WHAT THE TASK ASKS: The listing below should be written out word for word, with its pictures removed.

PROVIDED DATA:

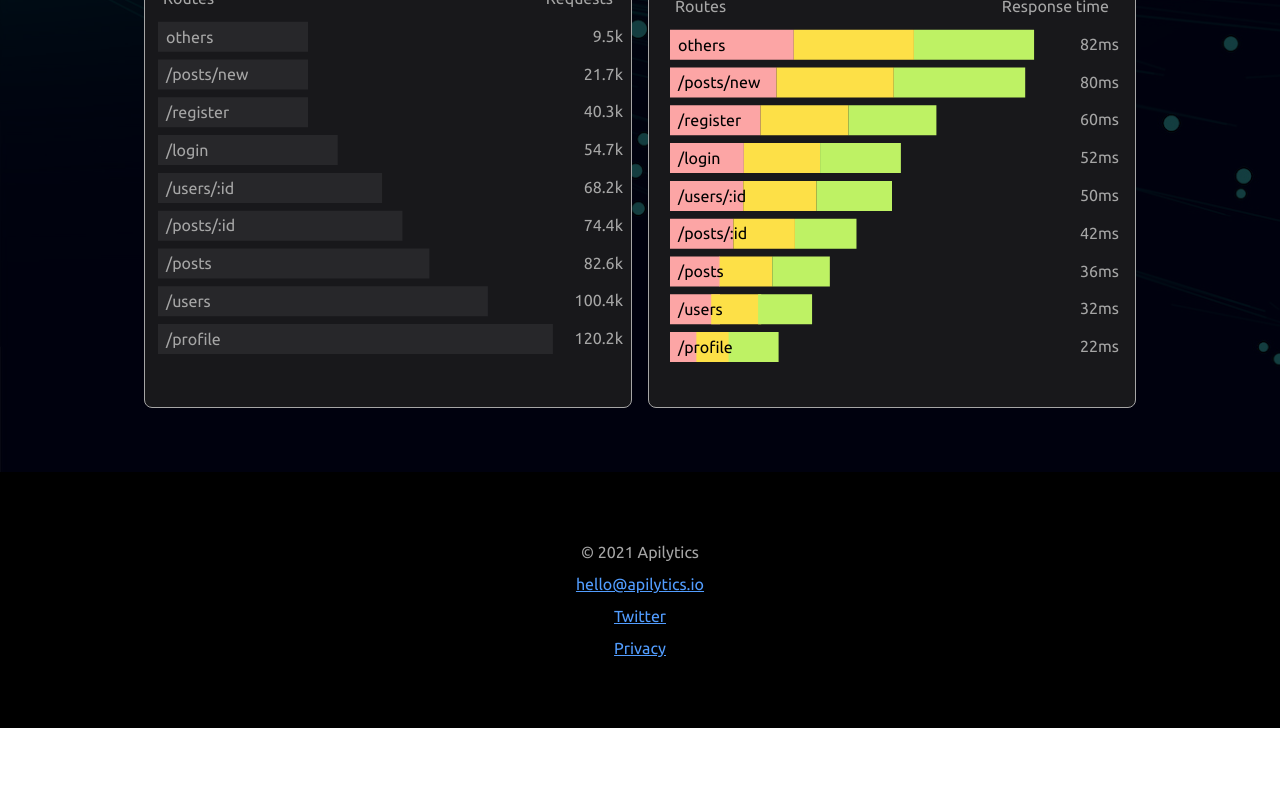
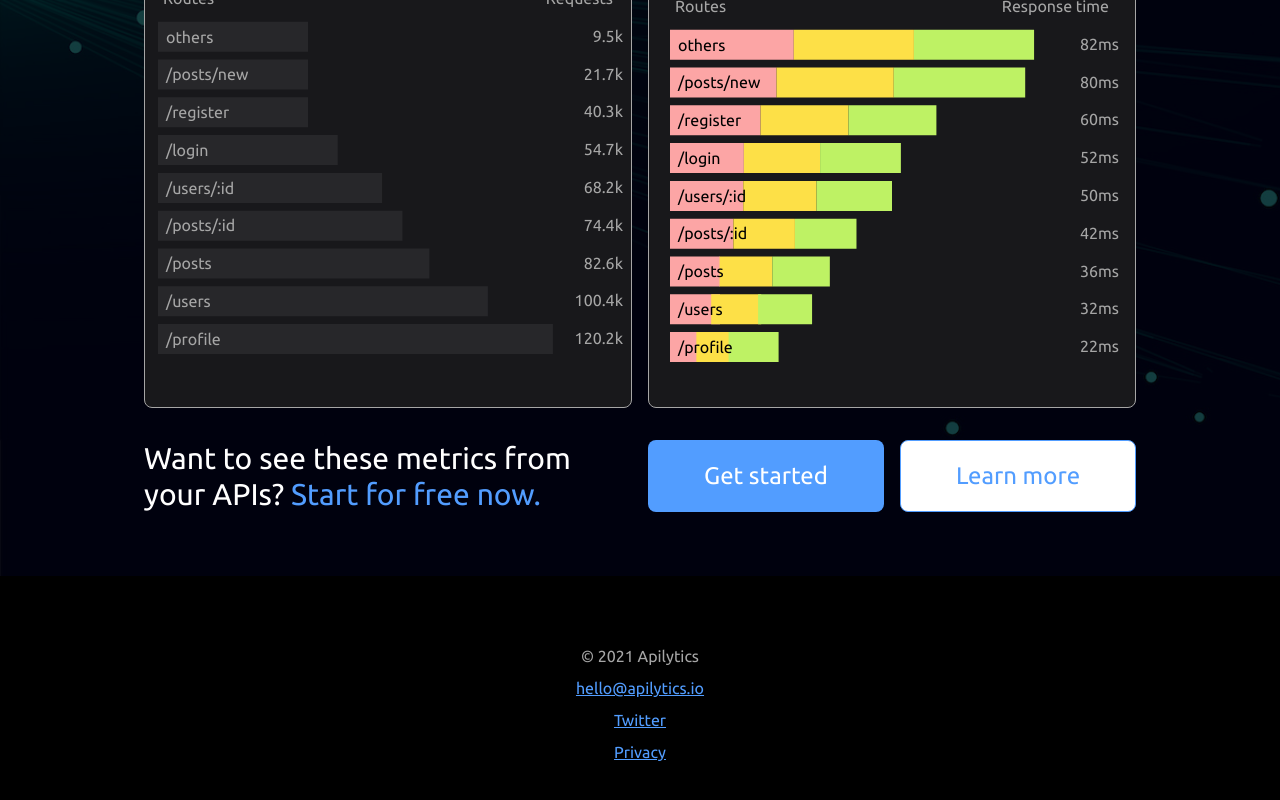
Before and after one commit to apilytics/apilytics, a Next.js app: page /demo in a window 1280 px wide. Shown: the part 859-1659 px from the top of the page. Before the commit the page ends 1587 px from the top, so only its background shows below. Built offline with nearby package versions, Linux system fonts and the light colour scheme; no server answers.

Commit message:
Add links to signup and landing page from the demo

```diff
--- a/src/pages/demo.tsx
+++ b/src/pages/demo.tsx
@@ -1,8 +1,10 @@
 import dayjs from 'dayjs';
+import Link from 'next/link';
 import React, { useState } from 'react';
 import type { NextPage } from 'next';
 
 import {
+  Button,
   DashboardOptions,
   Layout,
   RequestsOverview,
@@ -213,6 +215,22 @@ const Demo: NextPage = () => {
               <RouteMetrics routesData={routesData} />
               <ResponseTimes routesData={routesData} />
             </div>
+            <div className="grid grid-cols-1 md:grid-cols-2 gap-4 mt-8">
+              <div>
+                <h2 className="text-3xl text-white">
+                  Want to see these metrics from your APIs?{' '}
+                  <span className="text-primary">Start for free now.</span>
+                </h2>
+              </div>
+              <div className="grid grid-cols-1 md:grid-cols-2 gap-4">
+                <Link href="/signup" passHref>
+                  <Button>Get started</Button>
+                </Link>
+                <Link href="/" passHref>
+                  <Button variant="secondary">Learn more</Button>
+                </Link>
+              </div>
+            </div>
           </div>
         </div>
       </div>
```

EXERCISE SOLUTION:
Before and after one commit to apilytics/apilytics, a Next.js app: page /demo in a window 1280 px wide. Shown: the part 859-1659 px from the top of the page. Before the commit the page ends 1587 px from the top, so only its background shows below. Built offline with nearby package versions, Linux system fonts and the light colour scheme; no server answers.

Commit message:
Add links to signup and landing page from the demo

```diff
--- a/src/pages/demo.tsx
+++ b/src/pages/demo.tsx
@@ -1,8 +1,10 @@
 import dayjs from 'dayjs';
+import Link from 'next/link';
 import React, { useState } from 'react';
 import type { NextPage } from 'next';
 
 import {
+  Button,
   DashboardOptions,
   Layout,
   RequestsOverview,
@@ -213,6 +215,22 @@ const Demo: NextPage = () => {
               <RouteMetrics routesData={routesData} />
               <ResponseTimes routesData={routesData} />
             </div>
+            <div className="grid grid-cols-1 md:grid-cols-2 gap-4 mt-8">
+              <div>
+                <h2 className="text-3xl text-white">
+                  Want to see these metrics from your APIs?{' '}
+                  <span className="text-primary">Start for free now.</span>
+                </h2>
+              </div>
+              <div className="grid grid-cols-1 md:grid-cols-2 gap-4">
+                <Link href="/signup" passHref>
+                  <Button>Get started</Button>
+                </Link>
+                <Link href="/" passHref>
+                  <Button variant="secondary">Learn more</Button>
+                </Link>
+              </div>
+            </div>
           </div>
         </div>
       </div>
```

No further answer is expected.